→ REQUIRED ACTION
Give the count of lines in the records below that contain "what", with no other words.

[[ INFORMATION SUPPLIED open ]]

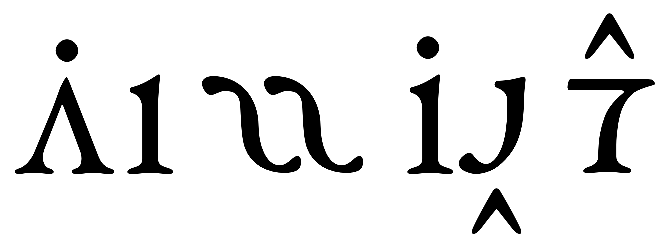
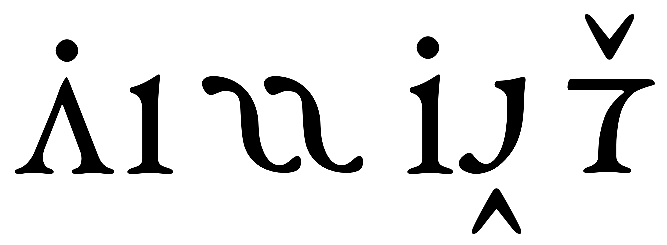
*

Changed region(s): [[0.8696, 0.0571, 0.9595, 0.2571]]

diff --git a/site/solresol.html b/site/solresol.html
@@ -457,20 +457,21 @@ many ways: By displaying from a distance enlarged versions of the stenographic
 signs or the first seven numbers hollowed out and illuminated, if at night.
 Or, by displaying bright lanterns or fires of the 7 colors.</p>
 
-<img src='../media/refs/xylophone.jpg' style='width: 400px' alt='xylophone'/>
-
 <table border='1' style='float:right; margin-left:30px'>
-	<tr><th colspan='3'>Frequencies(Hz)</th></tr>
-	<tr><td class='note_do'>Do</td><td class='note_do'>C</td><td class='note_do'>261.6</td></tr>
-	<tr><td class='note_re'>Re</td><td class='note_re'>D</td><td class='note_re'>293.7</td></tr>
-	<tr><td class='note_mi'>Mi</td><td class='note_mi'>E</td><td class='note_mi'>329.6</td></tr>
-	<tr><td class='note_fa'>Fa</td><td class='note_fa'>F</td><td class='note_fa'>349.2</td></tr>
-	<tr><td class='note_sol'>Sol</td><td class='note_sol'>G</td><td class='note_sol'>392.0</td></tr>
-	<tr><td class='note_la'>La</td><td class='note_la'>A</td><td class='note_la'>440.0</td></tr>
-	<tr><td class='note_si'>Si</td><td class='note_si'>B</td><td class='note_si'>493.9</td></tr>
+	<tr><th colspan='3'><a href='binary.html'>binary</a></th><th colspan='3'>Frequencies(Hz)</th></tr>
+	<tr><td>0</td><td>0</td><td>0</td><td></td><td></td><td>silence</td></tr>
+	<tr><td>0</td><td>0</td><td>1</td><td class='note_do'>Do</td><td class='note_do'>C</td><td class='note_do'>261.6</td></tr>
+	<tr><td>0</td><td>1</td><td>0</td><td class='note_re'>Re</td><td class='note_re'>D</td><td class='note_re'>293.7</td></tr>
+	<tr><td>0</td><td>1</td><td>1</td><td class='note_mi'>Mi</td><td class='note_mi'>E</td><td class='note_mi'>329.6</td></tr>
+	<tr><td>1</td><td>0</td><td>0</td><td class='note_fa'>Fa</td><td class='note_fa'>F</td><td class='note_fa'>349.2</td></tr>
+	<tr><td>1</td><td>0</td><td>1</td><td class='note_sol'>Sol</td><td class='note_sol'>G</td><td class='note_sol'>392.0</td></tr>
+	<tr><td>1</td><td>1</td><td>0</td><td class='note_la'>La</td><td class='note_la'>A</td><td class='note_la'>440.0</td></tr>
+	<tr><td>1</td><td>1</td><td>1</td><td class='note_si'>Si</td><td class='note_si'>B</td><td class='note_si'>493.9</td></tr>
 </table>
 
-<h3>Calligraphy</h3>
+<img src='../media/refs/xylophone.jpg' style='width:360px' alt='xylophone'/>
+
+<h3 id='calligraphy'>Calligraphy</h3>
 
 <p>The <a href='shavian.html'>Shavian alphabet</a> was originally a constructed alphabet
 conceived as a way to provide phonemic orthography for the English language. It
@@ -497,17 +498,24 @@ the Curwen hand shapes.</p>
 </tr>
 </table>
 
-<figure  style='width:130px;float:right;margin-left:15px'>
+<figure style='width:130px;float:right;margin-left:15px'>
 	<img src='../media/refs/solresol_mifare.png'/>
 	<figcaption style='text-align:center'><i>mifare</i></figcaption>
 </figure>
 
 <p>An alphabet to match Solresol's unique characteristics utilizes the similarity of specific glyphs and hand gestures that represent each sound. The following works by accenting letters based on their chromatic distance from the next, so that in every two syllables, the second sound is present merely as an accent to the first.</p>
 
-<img src='../media/refs/solresol_calligraphy.png' style='width:400px'/>
+<figure style='width:400px;margin-left:15px'>
+	<img src='../media/refs/solresol_dore_faremi.png'/>
+	<figcaption style='text-align:center'><i>dore faremi, dorefa remi</i></figcaption>
+</figure>
 
 <p>This plays on the particularity of Solresol of being written entirely with only 7 characters, so that with 3 diacritics(the dot, the diaeresis, and circumflex) placed above a letter to represent the distance of a higher note(+1, +2, +3), and below for a lower note(-1, -2, -3); each word can be written in only as few strokes that is required and rival the density of natural languages.</p>
 
+<figure style='width:400px;margin-left:15px'>
+	<img src='../media/refs/solresol_calligraphy.png'/>
+	<figcaption style='text-align:center'><i>mifare, solsol remisifa fasi</i></figcaption>
+</figure>
 <h3>Accessibility</h3>
 
 <p>To communicate to a deaf-mute, one can take the hand of a blind
@@ -525,25 +533,6 @@ understand what we're doing. It engages another part of our brains, which means
 that we work more actively and understand what we're doing. </p>
 
 <img src='../media/refs/solfa.png' style='width: 400px'/>
-
-<!--
-@|encoding -->
-
-<h3>Encoding</h3>
-
-<p>A <a href='binary.html'>3-bit</a> expression of Solresol is capable of packing 7 syllables, a stop.</p>
-
-<table border='1'>
-	<tr><th colspan='3'>binary</th><th>octal</th></tr>
-	<tr><td>0</td><td>0</td><td>0</td><td>0</td><td>space</td></tr>
-	<tr><td>0</td><td>0</td><td>1</td><td>1</td><td class='note_do'>do</td></tr>
-	<tr><td>0</td><td>1</td><td>0</td><td>2</td><td class='note_re'>re</td></tr>
-	<tr><td>0</td><td>1</td><td>1</td><td>3</td><td class='note_mi'>mi</td></tr>
-	<tr><td>1</td><td>0</td><td>0</td><td>4</td><td class='note_fa'>fa</td></tr>
-	<tr><td>1</td><td>0</td><td>1</td><td>5</td><td class='note_sol'>sol</td></tr>
-	<tr><td>1</td><td>1</td><td>0</td><td>6</td><td class='note_la'>la</td></tr>
-	<tr><td>1</td><td>1</td><td>1</td><td>7</td><td class='note_si'>si</td></tr>
-</table>
 
 <ul>
 	<li><a href='https://www.sidosi.org/wiki/Official_examples' target='_blank'>Official Examples</a></li>

diff --git a/src/htm/solresol.htm b/src/htm/solresol.htm
@@ -449,20 +449,21 @@ many ways: By displaying from a distance enlarged versions of the stenographic
 signs or the first seven numbers hollowed out and illuminated, if at night.
 Or, by displaying bright lanterns or fires of the 7 colors.</p>
 
-<img src='../media/refs/xylophone.jpg' style='width: 400px' alt='xylophone'/>
-
 <table border='1' style='float:right; margin-left:30px'>
-	<tr><th colspan='3'>Frequencies(Hz)</th></tr>
-	<tr><td class='note_do'>Do</td><td class='note_do'>C</td><td class='note_do'>261.6</td></tr>
-	<tr><td class='note_re'>Re</td><td class='note_re'>D</td><td class='note_re'>293.7</td></tr>
-	<tr><td class='note_mi'>Mi</td><td class='note_mi'>E</td><td class='note_mi'>329.6</td></tr>
-	<tr><td class='note_fa'>Fa</td><td class='note_fa'>F</td><td class='note_fa'>349.2</td></tr>
-	<tr><td class='note_sol'>Sol</td><td class='note_sol'>G</td><td class='note_sol'>392.0</td></tr>
-	<tr><td class='note_la'>La</td><td class='note_la'>A</td><td class='note_la'>440.0</td></tr>
-	<tr><td class='note_si'>Si</td><td class='note_si'>B</td><td class='note_si'>493.9</td></tr>
+	<tr><th colspan='3'><a href='binary.html'>binary</a></th><th colspan='3'>Frequencies(Hz)</th></tr>
+	<tr><td>0</td><td>0</td><td>0</td><td></td><td></td><td>silence</td></tr>
+	<tr><td>0</td><td>0</td><td>1</td><td class='note_do'>Do</td><td class='note_do'>C</td><td class='note_do'>261.6</td></tr>
+	<tr><td>0</td><td>1</td><td>0</td><td class='note_re'>Re</td><td class='note_re'>D</td><td class='note_re'>293.7</td></tr>
+	<tr><td>0</td><td>1</td><td>1</td><td class='note_mi'>Mi</td><td class='note_mi'>E</td><td class='note_mi'>329.6</td></tr>
+	<tr><td>1</td><td>0</td><td>0</td><td class='note_fa'>Fa</td><td class='note_fa'>F</td><td class='note_fa'>349.2</td></tr>
+	<tr><td>1</td><td>0</td><td>1</td><td class='note_sol'>Sol</td><td class='note_sol'>G</td><td class='note_sol'>392.0</td></tr>
+	<tr><td>1</td><td>1</td><td>0</td><td class='note_la'>La</td><td class='note_la'>A</td><td class='note_la'>440.0</td></tr>
+	<tr><td>1</td><td>1</td><td>1</td><td class='note_si'>Si</td><td class='note_si'>B</td><td class='note_si'>493.9</td></tr>
 </table>
 
-<h3>Calligraphy</h3>
+<img src='../media/refs/xylophone.jpg' style='width:360px' alt='xylophone'/>
+
+<h3 id='calligraphy'>Calligraphy</h3>
 
 <p>The <a href='shavian.html'>Shavian alphabet</a> was originally a constructed alphabet
 conceived as a way to provide phonemic orthography for the English language. It
@@ -496,10 +497,17 @@ the Curwen hand shapes.</p>
 
 <p>An alphabet to match Solresol's unique characteristics utilizes the similarity of specific glyphs and hand gestures that represent each sound. The following works by accenting letters based on their chromatic distance from the next, so that in every two syllables, the second sound is present merely as an accent to the first.</p>
 
-<img src='../media/refs/solresol_calligraphy.png' style='width:400px'/>
+<figure style='width:400px;margin-left:15px'>
+	<img src='../media/refs/solresol_dore_faremi.png'/>
+	<figcaption style='text-align:center'><i>dore faremi, dorefa remi</i></figcaption>
+</figure>
 
 <p>This plays on the particularity of Solresol of being written entirely with only 7 characters, so that with 3 diacritics(the dot, the diaeresis, and circumflex) placed above a letter to represent the distance of a higher note(+1, +2, +3), and below for a lower note(-1, -2, -3); each word can be written in only as few strokes that is required and rival the density of natural languages.</p>
 
+<figure style='width:400px;margin-left:15px'>
+	<img src='../media/refs/solresol_calligraphy.png'/>
+	<figcaption style='text-align:center'><i>mifare, solsol remisifa fasi</i></figcaption>
+</figure>
 <h3>Accessibility</h3>
 
 <p>To communicate to a deaf-mute, one can take the hand of a blind
@@ -517,25 +525,6 @@ understand what we're doing. It engages another part of our brains, which means
 that we work more actively and understand what we're doing. </p>
 
 <img src='../media/refs/solfa.png' style='width: 400px'/>
-
-<!--
-@|encoding -->
-
-<h3>Encoding</h3>
-
-<p>A <a href='binary.html'>3-bit</a> expression of Solresol is capable of packing 7 syllables, a stop.</p>
-
-<table border='1'>
-	<tr><th colspan='3'>binary</th><th>octal</th></tr>
-	<tr><td>0</td><td>0</td><td>0</td><td>0</td><td>space</td></tr>
-	<tr><td>0</td><td>0</td><td>1</td><td>1</td><td class='note_do'>do</td></tr>
-	<tr><td>0</td><td>1</td><td>0</td><td>2</td><td class='note_re'>re</td></tr>
-	<tr><td>0</td><td>1</td><td>1</td><td>3</td><td class='note_mi'>mi</td></tr>
-	<tr><td>1</td><td>0</td><td>0</td><td>4</td><td class='note_fa'>fa</td></tr>
-	<tr><td>1</td><td>0</td><td>1</td><td>5</td><td class='note_sol'>sol</td></tr>
-	<tr><td>1</td><td>1</td><td>0</td><td>6</td><td class='note_la'>la</td></tr>
-	<tr><td>1</td><td>1</td><td>1</td><td>7</td><td class='note_si'>si</td></tr>
-</table>
 
 <ul>
 	<li><a href='https://www.sidosi.org/wiki/Official_examples' target='_blank'>Official Examples</a></li>

diff --git a/site/2024.html b/site/2024.html
@@ -26,6 +26,7 @@ them with you!</q>
 	<ul>
 		<li>Progressed toward a <a href='https://git.sr.ht/~rabbits/markl' target='_blank'>Markl</a> prototype.</li>
 		<li>Improved <a href='https://git.sr.ht/~rabbits/uxnfor' target='_blank'>Uxnfor</a> so it better handles OOP style.</li>
+		<li>Designed a calligraphy system for <a href='solresol.html#calligraphy'>Solresol</a>.</li>
 		<li>Took care of many small tasks for the <a href='index.html'>wiki</a> that I
 had been putting off, such as improving categorizing and removing redundant
 pages.</li>

diff --git a/site/now.html b/site/now.html
@@ -45,6 +45,7 @@ them with you!</q>
 	<ul>
 		<li>Progressed toward a <a href='https://git.sr.ht/~rabbits/markl' target='_blank'>Markl</a> prototype.</li>
 		<li>Improved <a href='https://git.sr.ht/~rabbits/uxnfor' target='_blank'>Uxnfor</a> so it better handles OOP style.</li>
+		<li>Designed a calligraphy system for <a href='solresol.html#calligraphy'>Solresol</a>.</li>
 		<li>Took care of many small tasks for the <a href='index.html'>wiki</a> that I
 had been putting off, such as improving categorizing and removing redundant
 pages.</li>

diff --git a/src/htm/2024.htm b/src/htm/2024.htm
@@ -19,6 +19,7 @@ them with you!</q>
 	<ul>
 		<li>Progressed toward a <a href='https://git.sr.ht/~rabbits/markl' target='_blank'>Markl</a> prototype.</li>
 		<li>Improved <a href='https://git.sr.ht/~rabbits/uxnfor' target='_blank'>Uxnfor</a> so it better handles OOP style.</li>
+		<li>Designed a calligraphy system for <a href='solresol.html#calligraphy'>Solresol</a>.</li>
 		<li>Took care of many small tasks for the <a href='index.html'>wiki</a> that I
 had been putting off, such as improving categorizing and removing redundant
 pages.</li>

[[ INFORMATION SUPPLIED closed ]]

→ SOLUTION
4